Building a Small Business Marketing Budget – Part 2 of 5
Welcome back! If you are following our series, you’ve probably already read the previous posts. If not, check them out here:
On to the next post…
Determining What Percent of Sales You Should Spend on Marketing
Articles on the internet will tell you anywhere from 5-10% of your revenue should be spent on marketing and advertising.
If that has you gasping for air, don’t worry. We believe a small business can do some really great things with 2-15%. It all comes down to prioritization, hard work and how aggressive your marketplace is.
Keep in mind that three things drive up the cost quickly: Advertising, special projects, growth, and your marketplace.
Advertising – B2B vs. B2C Expenditures
The rule of thumb – B2B leverages sales to generate leads, B2C leverages advertising to generate leads

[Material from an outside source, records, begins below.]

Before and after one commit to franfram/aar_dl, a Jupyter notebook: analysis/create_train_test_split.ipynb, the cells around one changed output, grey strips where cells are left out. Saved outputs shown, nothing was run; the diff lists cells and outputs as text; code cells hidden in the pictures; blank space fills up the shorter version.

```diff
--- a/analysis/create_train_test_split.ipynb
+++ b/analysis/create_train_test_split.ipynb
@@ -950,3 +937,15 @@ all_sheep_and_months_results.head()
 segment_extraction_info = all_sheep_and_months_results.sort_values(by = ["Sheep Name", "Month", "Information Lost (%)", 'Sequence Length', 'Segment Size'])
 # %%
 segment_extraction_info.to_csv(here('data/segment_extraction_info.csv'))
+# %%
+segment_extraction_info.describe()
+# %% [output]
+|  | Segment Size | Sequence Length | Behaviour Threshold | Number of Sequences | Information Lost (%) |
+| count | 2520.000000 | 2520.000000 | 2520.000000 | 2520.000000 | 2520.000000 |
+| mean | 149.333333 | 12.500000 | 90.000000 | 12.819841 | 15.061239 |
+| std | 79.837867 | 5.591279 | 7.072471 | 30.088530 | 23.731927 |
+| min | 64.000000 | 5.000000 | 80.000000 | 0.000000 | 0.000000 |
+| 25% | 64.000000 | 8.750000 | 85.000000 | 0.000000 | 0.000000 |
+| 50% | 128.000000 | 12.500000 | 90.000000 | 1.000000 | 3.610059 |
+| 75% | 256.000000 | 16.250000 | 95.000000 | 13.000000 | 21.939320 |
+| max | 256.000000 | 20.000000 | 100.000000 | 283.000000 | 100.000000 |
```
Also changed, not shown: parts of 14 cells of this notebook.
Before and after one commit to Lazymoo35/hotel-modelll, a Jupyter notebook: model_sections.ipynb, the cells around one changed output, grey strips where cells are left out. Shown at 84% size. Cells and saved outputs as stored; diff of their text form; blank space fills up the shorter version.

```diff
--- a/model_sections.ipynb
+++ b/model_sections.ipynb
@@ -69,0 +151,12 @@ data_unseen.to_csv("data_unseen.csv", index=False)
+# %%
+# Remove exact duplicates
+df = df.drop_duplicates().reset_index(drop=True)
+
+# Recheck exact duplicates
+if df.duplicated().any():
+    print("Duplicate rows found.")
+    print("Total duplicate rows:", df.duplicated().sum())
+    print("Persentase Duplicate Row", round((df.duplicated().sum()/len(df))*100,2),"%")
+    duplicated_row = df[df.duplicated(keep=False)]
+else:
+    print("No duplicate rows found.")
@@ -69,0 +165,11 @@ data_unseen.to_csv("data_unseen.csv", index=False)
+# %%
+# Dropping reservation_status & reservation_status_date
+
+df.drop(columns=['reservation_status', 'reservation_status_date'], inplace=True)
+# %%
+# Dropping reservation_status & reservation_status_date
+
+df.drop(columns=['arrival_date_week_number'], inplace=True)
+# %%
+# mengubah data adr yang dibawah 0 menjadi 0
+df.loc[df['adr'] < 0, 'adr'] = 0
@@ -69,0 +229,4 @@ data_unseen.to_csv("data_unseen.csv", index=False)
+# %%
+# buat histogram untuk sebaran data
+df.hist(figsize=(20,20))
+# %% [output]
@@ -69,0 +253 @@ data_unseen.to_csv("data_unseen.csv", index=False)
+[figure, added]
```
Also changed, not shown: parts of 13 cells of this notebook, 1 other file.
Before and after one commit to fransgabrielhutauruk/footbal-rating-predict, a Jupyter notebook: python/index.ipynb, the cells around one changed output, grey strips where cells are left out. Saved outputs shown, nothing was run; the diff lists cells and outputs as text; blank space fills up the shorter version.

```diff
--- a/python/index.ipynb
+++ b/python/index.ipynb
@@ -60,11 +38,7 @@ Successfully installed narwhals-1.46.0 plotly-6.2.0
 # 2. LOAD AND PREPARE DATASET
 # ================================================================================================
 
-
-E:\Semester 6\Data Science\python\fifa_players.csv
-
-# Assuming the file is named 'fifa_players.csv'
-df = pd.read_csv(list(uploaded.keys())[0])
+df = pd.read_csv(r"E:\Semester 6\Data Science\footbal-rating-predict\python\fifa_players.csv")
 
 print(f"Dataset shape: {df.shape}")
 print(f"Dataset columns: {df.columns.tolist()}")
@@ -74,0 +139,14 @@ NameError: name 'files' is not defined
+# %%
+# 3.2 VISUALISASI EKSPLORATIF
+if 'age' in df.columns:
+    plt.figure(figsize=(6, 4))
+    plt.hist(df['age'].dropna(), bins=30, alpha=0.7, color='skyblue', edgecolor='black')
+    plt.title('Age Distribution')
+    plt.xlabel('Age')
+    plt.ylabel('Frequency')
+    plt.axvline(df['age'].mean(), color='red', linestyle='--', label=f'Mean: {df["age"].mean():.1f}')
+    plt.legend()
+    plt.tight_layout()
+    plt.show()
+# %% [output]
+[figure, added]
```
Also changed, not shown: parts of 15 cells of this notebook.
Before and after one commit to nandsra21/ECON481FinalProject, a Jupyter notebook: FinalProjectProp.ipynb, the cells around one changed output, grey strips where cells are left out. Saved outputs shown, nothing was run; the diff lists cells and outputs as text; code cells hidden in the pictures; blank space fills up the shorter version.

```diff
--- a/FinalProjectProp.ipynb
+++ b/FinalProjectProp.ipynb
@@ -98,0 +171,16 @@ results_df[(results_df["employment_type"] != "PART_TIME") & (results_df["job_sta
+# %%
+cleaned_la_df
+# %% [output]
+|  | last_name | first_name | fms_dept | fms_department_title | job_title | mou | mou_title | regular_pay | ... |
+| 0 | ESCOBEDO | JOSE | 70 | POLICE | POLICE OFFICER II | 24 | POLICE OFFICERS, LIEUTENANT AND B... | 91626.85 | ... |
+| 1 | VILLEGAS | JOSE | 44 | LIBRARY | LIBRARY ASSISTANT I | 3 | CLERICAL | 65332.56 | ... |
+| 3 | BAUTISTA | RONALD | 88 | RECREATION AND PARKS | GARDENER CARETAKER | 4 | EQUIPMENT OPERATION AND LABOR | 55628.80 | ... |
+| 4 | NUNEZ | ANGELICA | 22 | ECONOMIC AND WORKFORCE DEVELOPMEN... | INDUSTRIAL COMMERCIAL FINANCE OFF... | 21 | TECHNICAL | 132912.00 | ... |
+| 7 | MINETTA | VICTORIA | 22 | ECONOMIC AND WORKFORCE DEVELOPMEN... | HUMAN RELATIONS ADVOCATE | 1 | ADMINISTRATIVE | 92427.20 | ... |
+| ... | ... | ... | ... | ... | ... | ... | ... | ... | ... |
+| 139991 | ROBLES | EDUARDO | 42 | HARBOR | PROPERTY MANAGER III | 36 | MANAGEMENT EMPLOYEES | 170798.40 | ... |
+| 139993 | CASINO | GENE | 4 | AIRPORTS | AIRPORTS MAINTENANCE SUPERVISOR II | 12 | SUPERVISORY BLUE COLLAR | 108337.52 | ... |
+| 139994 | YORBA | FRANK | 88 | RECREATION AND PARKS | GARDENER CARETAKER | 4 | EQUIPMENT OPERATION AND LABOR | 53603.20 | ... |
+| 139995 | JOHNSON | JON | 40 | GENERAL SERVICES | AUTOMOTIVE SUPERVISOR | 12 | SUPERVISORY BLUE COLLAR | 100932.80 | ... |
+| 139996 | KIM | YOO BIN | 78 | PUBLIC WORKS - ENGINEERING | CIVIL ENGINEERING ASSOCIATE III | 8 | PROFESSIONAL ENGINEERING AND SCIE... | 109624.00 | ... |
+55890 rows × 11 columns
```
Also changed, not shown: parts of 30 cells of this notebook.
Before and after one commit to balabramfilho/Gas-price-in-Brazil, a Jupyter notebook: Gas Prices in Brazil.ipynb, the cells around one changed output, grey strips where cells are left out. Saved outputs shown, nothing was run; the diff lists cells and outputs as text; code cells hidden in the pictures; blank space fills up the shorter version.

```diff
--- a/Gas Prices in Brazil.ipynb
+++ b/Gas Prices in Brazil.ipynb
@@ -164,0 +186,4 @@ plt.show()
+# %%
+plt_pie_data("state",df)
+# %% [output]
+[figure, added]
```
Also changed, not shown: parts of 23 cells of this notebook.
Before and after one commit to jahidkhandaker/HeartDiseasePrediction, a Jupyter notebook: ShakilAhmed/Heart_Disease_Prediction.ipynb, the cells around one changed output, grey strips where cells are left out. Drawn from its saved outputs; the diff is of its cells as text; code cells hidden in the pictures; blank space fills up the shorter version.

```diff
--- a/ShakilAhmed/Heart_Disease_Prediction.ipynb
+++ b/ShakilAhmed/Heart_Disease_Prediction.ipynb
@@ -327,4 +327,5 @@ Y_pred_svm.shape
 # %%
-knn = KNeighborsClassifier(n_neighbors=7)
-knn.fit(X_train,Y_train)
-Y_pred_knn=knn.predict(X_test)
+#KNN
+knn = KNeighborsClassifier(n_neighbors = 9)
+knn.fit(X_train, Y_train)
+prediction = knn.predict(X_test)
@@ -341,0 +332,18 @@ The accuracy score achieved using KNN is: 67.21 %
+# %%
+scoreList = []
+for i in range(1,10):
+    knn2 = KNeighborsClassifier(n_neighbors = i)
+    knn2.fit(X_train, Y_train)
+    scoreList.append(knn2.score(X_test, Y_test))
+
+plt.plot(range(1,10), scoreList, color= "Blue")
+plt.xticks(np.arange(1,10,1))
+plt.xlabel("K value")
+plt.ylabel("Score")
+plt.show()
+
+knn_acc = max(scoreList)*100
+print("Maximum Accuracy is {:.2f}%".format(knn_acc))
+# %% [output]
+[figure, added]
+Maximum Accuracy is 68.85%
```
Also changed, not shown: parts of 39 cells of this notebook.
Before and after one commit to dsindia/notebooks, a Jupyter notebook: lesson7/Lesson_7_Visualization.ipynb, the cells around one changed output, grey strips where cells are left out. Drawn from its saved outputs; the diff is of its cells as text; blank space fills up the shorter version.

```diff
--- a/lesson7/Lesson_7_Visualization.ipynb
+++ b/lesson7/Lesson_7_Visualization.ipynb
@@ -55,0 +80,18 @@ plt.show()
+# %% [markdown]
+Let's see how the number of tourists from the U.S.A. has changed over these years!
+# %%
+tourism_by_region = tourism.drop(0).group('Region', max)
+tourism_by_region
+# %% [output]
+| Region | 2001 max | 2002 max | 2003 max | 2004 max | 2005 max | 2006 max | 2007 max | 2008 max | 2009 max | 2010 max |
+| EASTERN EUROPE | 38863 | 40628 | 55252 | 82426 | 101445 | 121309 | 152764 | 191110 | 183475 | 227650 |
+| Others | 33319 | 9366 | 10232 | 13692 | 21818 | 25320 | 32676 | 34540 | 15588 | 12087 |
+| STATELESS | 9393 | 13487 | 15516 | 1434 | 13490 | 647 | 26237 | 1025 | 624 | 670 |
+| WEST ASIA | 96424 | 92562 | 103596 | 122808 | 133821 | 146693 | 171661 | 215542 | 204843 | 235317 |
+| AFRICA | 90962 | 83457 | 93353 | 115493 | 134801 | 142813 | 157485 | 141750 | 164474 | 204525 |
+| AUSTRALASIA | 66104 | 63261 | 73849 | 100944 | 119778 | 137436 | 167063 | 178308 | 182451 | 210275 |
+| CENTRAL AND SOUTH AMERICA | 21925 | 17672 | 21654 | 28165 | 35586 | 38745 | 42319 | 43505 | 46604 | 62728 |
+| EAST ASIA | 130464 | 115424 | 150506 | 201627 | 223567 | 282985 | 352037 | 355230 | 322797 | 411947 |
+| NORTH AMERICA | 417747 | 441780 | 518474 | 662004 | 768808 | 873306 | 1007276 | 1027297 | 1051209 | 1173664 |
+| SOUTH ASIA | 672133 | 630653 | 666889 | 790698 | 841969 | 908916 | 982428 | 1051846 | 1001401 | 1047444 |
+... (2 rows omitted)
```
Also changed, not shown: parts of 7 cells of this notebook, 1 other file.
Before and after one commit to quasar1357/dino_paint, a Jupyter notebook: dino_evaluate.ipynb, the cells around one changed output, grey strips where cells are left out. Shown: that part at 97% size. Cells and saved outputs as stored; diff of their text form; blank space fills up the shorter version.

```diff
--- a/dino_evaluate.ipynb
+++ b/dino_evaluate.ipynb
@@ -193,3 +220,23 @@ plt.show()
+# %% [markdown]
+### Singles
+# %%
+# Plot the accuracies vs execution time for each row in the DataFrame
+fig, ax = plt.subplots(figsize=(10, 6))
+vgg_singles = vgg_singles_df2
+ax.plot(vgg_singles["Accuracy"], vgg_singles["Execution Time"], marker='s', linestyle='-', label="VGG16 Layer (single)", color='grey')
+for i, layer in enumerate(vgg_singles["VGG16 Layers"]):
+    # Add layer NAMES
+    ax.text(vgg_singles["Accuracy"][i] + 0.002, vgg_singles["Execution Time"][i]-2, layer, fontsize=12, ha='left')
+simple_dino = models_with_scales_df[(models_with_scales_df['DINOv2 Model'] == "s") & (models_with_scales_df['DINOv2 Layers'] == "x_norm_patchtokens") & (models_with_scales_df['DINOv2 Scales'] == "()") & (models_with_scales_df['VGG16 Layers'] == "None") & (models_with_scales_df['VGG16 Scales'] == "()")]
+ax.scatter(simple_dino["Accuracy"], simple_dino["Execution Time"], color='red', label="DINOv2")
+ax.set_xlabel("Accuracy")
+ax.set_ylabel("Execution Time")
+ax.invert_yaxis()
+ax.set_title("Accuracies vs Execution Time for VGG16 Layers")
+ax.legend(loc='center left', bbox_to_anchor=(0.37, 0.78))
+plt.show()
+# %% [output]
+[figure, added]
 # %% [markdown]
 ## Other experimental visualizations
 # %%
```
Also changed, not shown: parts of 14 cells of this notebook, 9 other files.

Advertising is great, and it does two things: Creates brand awareness and generates leads. But it’s also expensive. B2B organizations can often get away with smaller advertising budgets because they rely on their sales force to generate leads, so they may be closer to the 2% mark. Consumer marketing almost always relies heavily on advertising to generate leads, increasing the marketing budget up to or sometimes surpassing 15%.
Special Projects – Building vs. Maintaining
The rule of thumb – Building a brand is more expensive than maintaining it
If you have a great brand, a website, collateral, and other tools in place, you won’t need to dedicate as much of your budget to getting those special projects off the ground. A “maintenance” budget is much less expensive. If you do need to build (or rebuild) any of these basics, you will likely be closer to 15% of revenue.
Growth – Moderate vs. Aggressive
The rule of thumb – The more growth you want, the more you need to invest
Maintaining your companies revenue or projecting moderate growth for the year can often be accomplished at the 2% mark. However, if you are forecasting a record year, you will likely have to invest cash to make that happen. Many small businesses struggle with this factor as they grow, so if your marketing budget seems too expensive, look back at your sales and growth forecasts to determine if it aligns with your overall goals.
Marketplace – Low vs. High Competition
The rule of thumb – The more competition, the more advertising spend.
If you have chosen the fun uphill battle of building a brand in an aggressive, consumer goods segment…that’s the hardest equation of all. The more competitive your market, the more advertising dollars you typically need to spend. Automotive, home repairs, hospitality, healthcare, home goods and more, these firms can expect to spend more on advertising than their counterparts – 10, 15, or 20% at times. In addition, keeping campaigns fresh adds more cost to the equation.
Stay tuned for “What should I include in my marketing budget?” in next week’s post!